> [DATA FOR ANALYSIS]
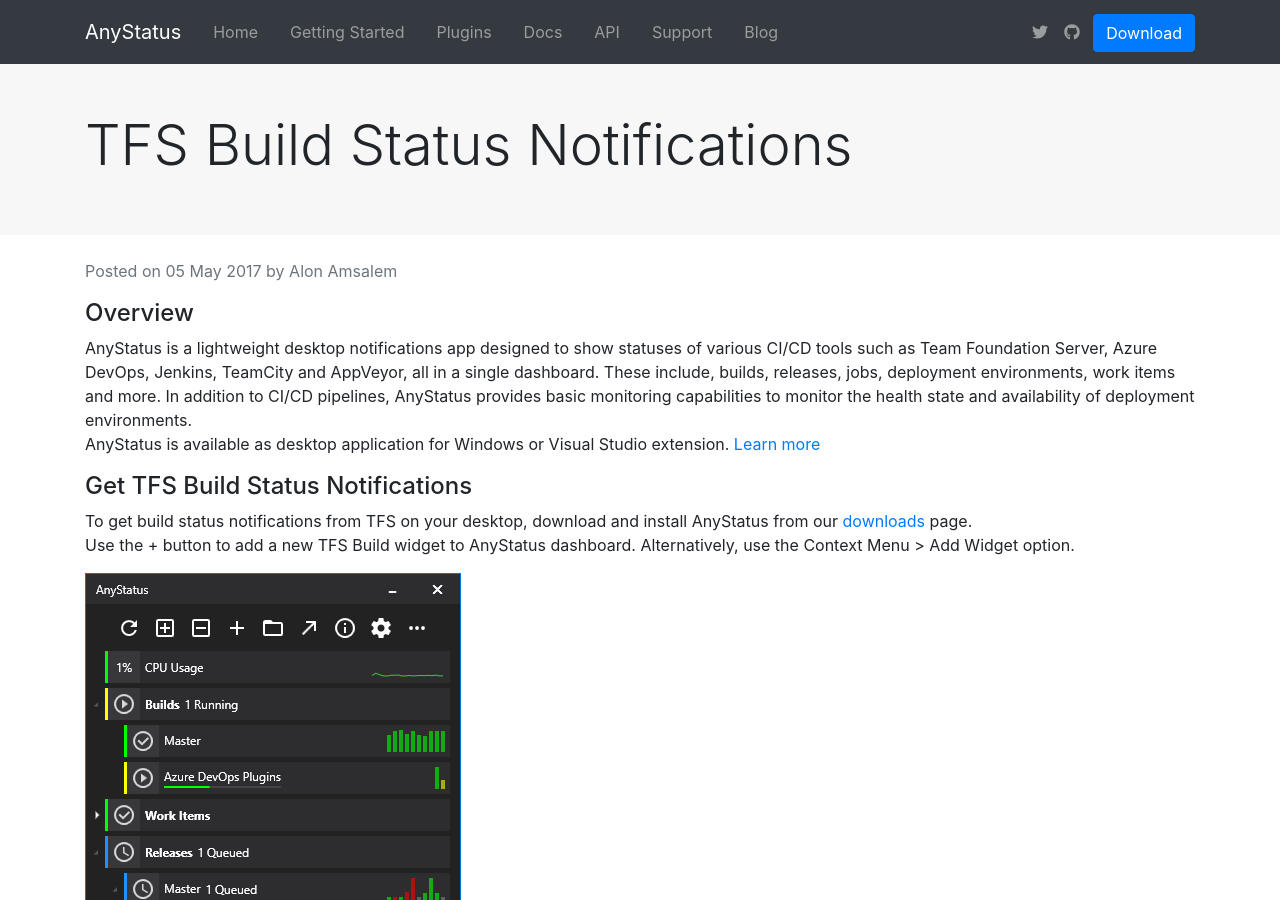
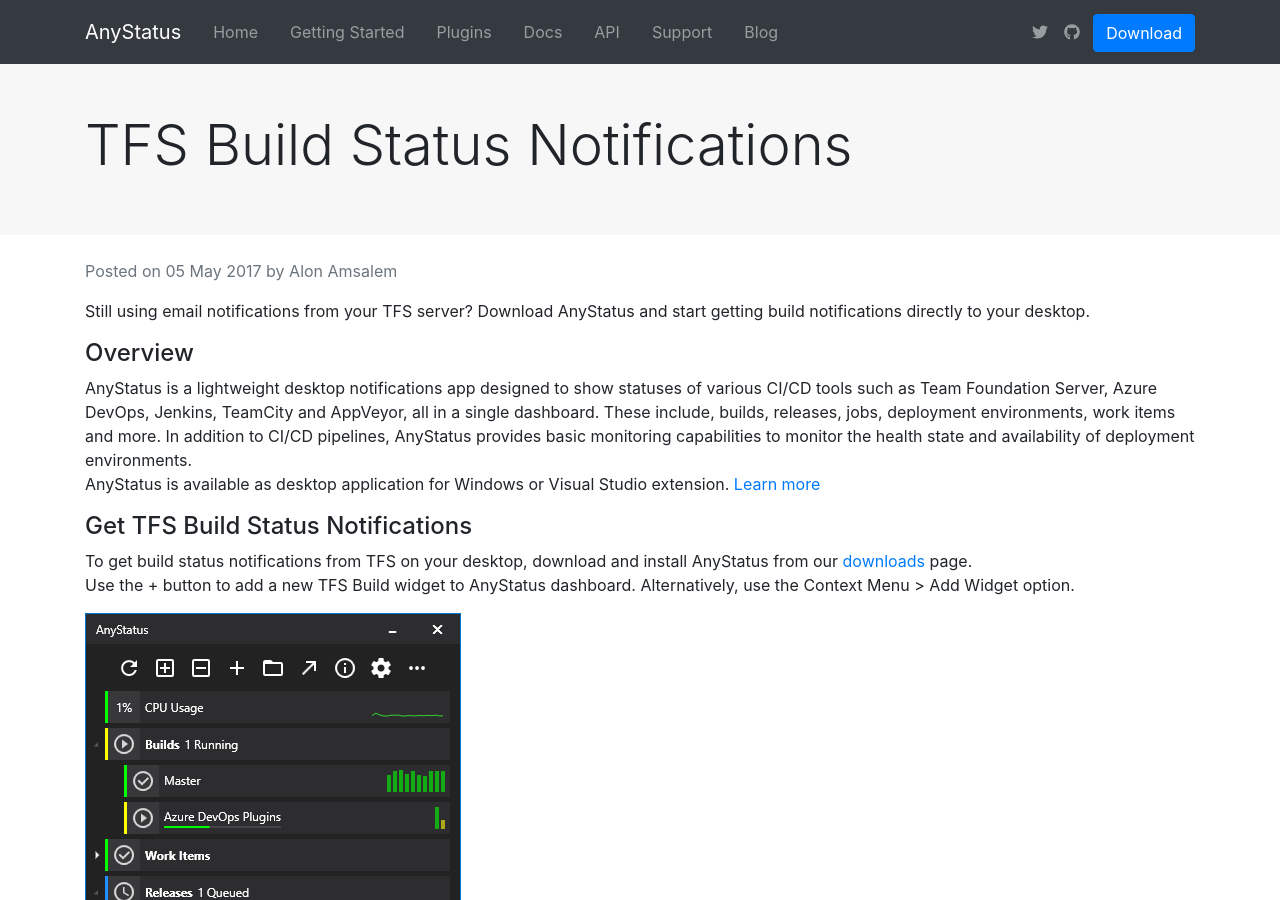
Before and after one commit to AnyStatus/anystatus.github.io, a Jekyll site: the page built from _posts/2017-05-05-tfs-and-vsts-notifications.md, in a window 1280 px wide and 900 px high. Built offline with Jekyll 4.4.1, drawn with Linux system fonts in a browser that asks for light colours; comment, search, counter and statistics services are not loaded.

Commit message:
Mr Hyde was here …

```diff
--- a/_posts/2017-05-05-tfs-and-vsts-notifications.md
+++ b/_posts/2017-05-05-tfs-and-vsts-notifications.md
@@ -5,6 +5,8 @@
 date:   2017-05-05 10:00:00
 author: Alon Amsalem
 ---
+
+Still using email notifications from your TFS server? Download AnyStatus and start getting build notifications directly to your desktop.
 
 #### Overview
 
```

==

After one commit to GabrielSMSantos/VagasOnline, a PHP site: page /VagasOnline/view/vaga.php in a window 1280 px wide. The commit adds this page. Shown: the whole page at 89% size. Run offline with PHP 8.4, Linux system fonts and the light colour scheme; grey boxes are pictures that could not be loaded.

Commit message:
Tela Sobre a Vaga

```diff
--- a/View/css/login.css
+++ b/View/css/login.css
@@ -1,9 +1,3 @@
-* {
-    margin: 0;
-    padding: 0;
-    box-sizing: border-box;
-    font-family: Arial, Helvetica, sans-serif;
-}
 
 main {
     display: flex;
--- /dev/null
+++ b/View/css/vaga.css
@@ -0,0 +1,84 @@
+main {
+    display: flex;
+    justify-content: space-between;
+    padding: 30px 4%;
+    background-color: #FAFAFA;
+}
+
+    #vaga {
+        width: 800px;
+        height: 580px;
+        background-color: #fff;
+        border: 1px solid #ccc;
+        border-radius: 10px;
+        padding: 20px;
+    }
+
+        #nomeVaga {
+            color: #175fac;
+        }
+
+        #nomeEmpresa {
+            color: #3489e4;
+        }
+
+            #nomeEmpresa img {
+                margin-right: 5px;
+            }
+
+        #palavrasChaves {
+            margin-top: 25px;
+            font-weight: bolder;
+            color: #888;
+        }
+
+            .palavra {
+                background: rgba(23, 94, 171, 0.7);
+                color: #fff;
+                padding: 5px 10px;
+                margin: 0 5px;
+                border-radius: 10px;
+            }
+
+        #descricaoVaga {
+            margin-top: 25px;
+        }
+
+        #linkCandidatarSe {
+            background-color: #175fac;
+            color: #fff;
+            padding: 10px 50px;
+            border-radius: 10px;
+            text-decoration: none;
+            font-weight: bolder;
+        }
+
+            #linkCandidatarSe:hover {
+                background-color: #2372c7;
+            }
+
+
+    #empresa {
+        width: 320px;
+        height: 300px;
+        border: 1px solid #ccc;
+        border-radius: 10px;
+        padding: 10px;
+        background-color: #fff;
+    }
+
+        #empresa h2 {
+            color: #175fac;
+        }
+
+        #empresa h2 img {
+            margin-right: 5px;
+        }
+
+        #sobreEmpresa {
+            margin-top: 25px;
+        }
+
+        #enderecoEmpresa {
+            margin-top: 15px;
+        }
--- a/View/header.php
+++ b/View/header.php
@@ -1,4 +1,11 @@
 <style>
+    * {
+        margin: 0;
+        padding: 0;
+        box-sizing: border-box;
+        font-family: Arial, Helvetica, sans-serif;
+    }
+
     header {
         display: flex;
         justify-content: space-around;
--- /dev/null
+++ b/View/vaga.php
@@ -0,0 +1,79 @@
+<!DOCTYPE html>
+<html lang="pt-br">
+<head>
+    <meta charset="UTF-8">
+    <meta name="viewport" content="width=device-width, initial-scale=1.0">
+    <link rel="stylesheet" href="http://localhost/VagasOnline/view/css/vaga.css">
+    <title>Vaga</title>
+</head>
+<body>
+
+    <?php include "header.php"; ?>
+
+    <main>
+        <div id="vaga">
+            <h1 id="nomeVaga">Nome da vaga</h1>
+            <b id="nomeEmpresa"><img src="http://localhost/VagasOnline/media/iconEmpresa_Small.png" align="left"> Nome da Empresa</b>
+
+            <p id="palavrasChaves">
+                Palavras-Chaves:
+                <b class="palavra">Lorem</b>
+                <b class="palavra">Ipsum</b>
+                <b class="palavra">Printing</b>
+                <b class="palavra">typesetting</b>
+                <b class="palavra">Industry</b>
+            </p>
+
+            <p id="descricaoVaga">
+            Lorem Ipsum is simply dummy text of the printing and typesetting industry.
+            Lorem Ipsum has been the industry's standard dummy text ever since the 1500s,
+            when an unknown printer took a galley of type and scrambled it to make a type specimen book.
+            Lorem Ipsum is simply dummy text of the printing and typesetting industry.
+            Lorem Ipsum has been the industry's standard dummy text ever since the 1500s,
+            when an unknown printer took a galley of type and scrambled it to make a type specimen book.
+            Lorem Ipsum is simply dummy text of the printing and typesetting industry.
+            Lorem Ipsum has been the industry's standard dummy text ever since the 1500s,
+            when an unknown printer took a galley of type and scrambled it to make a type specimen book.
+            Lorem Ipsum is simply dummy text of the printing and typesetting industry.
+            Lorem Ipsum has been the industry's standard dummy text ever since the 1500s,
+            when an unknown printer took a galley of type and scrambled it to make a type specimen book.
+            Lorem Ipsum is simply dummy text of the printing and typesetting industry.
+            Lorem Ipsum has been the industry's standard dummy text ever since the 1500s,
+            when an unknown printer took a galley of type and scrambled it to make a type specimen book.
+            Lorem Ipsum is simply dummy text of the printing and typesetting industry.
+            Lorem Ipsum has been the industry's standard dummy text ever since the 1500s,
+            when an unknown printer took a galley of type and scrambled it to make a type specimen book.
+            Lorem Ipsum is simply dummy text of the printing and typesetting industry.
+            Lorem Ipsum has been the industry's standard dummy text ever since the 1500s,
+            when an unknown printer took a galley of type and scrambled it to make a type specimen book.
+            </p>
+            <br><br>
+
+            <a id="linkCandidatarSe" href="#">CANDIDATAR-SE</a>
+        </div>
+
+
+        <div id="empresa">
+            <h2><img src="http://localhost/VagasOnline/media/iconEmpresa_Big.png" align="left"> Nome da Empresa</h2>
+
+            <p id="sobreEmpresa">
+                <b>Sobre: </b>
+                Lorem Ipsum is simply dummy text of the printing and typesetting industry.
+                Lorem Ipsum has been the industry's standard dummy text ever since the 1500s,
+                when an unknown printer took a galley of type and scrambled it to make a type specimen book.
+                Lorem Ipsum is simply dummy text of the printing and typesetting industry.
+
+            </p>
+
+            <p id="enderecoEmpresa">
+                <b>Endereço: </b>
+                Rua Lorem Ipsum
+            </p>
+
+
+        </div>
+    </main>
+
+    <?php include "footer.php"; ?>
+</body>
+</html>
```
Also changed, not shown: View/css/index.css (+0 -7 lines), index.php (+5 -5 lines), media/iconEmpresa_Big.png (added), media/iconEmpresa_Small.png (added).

> [WORK TO BE COMPLETED] Every line above with the word "background" belongs in the answer, copied as written.

> [TASK RESPONSE]
+    background-color: #FAFAFA;
+        background-color: #fff;
+                background: rgba(23, 94, 171, 0.7);
+            background-color: #175fac;
+                background-color: #2372c7;
+        background-color: #fff;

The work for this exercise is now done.